Lt Col Rai became the first recipient of Mahavir Chakra from the Indian forces. A couple of days before his martyrdom on October 28, Brigadier Rajinder Singh of leading Jammu and Kashmir forces had fallen to the enemy on October 26. He is called the “Saviour of Kashmir” in military accounts for battling the raiders for four days from October 22 to October 26.
The delay caused by his men had given four precious days or else Srinagar could have fallen to the raiders before the Indian troops landed in Srinagar. Brig Singh was also awarded Mahavir Chakra posthumously later. There is a tinge of sadness among veterans of J&K forces that enough is not being said about him in accounts of those days. Major General Goverdhan Singh Jamwal, now 93 years old, was undergoing training at Badami Bagh cantonment in Srinagar at that time. His accounts of the J&K forces are soul stirring and he recounts them to this day to those spending time with him.
Sant Kumar Sharma, a seasoned journalist, is an authority on Jammu and Kashmir. Two of his books on Article 370 and Delimitation are already out. The third one on Indus Waters Treaty is now out and could be bought here.
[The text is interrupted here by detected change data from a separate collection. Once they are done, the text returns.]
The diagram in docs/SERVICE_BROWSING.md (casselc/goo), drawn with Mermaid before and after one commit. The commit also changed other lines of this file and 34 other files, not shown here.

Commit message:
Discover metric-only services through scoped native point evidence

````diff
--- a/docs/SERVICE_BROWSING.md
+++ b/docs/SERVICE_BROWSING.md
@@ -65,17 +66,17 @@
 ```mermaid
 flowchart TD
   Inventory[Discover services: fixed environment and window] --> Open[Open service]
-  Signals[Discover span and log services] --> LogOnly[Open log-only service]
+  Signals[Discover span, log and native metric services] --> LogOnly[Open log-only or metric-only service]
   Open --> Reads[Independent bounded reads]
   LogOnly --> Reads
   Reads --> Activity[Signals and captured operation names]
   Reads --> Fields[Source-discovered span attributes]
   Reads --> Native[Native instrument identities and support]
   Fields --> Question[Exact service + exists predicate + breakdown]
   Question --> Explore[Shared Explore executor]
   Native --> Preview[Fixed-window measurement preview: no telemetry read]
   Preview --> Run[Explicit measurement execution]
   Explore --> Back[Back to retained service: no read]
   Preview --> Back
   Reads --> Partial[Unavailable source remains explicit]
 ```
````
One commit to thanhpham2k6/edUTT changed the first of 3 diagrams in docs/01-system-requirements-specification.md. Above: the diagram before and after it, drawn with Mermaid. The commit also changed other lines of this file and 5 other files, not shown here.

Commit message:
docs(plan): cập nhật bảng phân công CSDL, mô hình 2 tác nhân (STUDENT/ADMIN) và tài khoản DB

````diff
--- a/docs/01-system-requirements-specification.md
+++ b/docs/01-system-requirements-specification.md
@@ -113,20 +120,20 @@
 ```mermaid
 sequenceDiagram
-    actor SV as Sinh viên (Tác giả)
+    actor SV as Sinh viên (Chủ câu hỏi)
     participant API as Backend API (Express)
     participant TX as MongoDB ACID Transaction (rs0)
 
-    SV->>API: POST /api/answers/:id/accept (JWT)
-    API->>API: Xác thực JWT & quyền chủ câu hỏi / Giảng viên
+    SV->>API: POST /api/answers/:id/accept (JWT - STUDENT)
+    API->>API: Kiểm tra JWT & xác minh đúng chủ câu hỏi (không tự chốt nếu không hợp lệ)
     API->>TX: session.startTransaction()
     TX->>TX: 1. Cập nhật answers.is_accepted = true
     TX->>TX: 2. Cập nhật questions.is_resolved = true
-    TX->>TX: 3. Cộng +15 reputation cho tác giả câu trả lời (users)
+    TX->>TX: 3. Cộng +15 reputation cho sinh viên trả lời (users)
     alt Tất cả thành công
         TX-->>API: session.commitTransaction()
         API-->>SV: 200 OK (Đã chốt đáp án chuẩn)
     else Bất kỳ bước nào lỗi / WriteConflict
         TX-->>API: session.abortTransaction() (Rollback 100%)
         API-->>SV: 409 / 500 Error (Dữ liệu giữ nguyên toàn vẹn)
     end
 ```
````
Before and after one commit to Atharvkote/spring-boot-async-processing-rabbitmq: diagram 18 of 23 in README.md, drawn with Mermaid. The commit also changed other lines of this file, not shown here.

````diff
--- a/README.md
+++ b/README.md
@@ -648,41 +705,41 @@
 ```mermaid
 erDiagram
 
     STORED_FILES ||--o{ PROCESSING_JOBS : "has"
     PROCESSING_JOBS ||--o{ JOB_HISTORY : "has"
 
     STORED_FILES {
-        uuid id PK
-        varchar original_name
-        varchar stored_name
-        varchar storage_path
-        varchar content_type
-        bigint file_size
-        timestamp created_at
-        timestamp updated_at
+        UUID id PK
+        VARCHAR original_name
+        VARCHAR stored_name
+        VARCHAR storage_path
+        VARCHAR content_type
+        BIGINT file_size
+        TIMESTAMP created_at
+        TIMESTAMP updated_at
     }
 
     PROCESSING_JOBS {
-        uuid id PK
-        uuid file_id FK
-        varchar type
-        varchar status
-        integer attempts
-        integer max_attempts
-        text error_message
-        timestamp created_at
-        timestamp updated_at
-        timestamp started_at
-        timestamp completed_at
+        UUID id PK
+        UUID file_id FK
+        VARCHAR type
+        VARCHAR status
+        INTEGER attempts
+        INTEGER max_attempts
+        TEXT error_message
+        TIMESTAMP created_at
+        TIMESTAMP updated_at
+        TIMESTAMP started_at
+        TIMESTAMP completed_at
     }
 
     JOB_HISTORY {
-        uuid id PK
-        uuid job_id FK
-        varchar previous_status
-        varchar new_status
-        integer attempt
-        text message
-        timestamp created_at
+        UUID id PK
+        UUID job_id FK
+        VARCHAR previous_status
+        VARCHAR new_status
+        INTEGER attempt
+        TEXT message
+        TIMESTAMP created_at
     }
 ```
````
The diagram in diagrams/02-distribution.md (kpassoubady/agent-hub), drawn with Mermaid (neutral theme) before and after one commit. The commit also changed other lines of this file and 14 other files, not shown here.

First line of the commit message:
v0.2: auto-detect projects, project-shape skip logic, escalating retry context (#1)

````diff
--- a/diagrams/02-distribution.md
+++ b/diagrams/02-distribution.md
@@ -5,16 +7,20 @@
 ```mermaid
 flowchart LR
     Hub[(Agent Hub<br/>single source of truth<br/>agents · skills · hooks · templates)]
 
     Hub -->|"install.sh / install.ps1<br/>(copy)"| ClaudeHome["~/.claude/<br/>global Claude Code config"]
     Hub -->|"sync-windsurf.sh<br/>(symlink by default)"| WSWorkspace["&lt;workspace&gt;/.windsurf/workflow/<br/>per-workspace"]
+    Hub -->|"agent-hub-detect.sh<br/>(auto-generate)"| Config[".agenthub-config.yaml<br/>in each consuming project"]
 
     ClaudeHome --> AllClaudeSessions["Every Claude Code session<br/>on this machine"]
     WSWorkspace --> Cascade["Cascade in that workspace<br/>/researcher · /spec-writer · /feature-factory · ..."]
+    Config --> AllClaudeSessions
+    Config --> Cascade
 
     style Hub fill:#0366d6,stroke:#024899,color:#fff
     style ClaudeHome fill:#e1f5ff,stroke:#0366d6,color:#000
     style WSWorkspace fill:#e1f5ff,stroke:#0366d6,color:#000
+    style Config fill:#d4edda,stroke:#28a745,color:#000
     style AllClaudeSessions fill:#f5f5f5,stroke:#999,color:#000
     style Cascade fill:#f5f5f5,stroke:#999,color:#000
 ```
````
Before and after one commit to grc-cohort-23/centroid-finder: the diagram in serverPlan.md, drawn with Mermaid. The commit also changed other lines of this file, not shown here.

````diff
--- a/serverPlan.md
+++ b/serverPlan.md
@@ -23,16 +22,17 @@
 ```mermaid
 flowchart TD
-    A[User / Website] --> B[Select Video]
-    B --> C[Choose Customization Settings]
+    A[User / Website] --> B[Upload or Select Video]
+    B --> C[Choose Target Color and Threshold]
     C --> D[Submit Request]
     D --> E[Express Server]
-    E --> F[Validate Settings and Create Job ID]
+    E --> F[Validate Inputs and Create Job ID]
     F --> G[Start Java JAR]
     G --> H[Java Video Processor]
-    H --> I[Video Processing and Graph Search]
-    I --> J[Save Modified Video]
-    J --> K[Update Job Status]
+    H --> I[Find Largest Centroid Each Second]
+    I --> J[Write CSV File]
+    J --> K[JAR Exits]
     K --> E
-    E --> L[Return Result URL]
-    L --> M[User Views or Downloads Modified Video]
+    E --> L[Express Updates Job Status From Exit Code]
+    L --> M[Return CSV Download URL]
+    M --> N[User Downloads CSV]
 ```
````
Sant began as a teacher but after six years, joined the Indian Express, Chandigarh in 1990, the year when terrorism was taking its first step in J & K and soon there would be exodus of lakhs of Kashmiri Pandits from the Valley. He subsequently worked for The Statesman, The Times of India and Star News among others. He is based in Jammu since May 2000.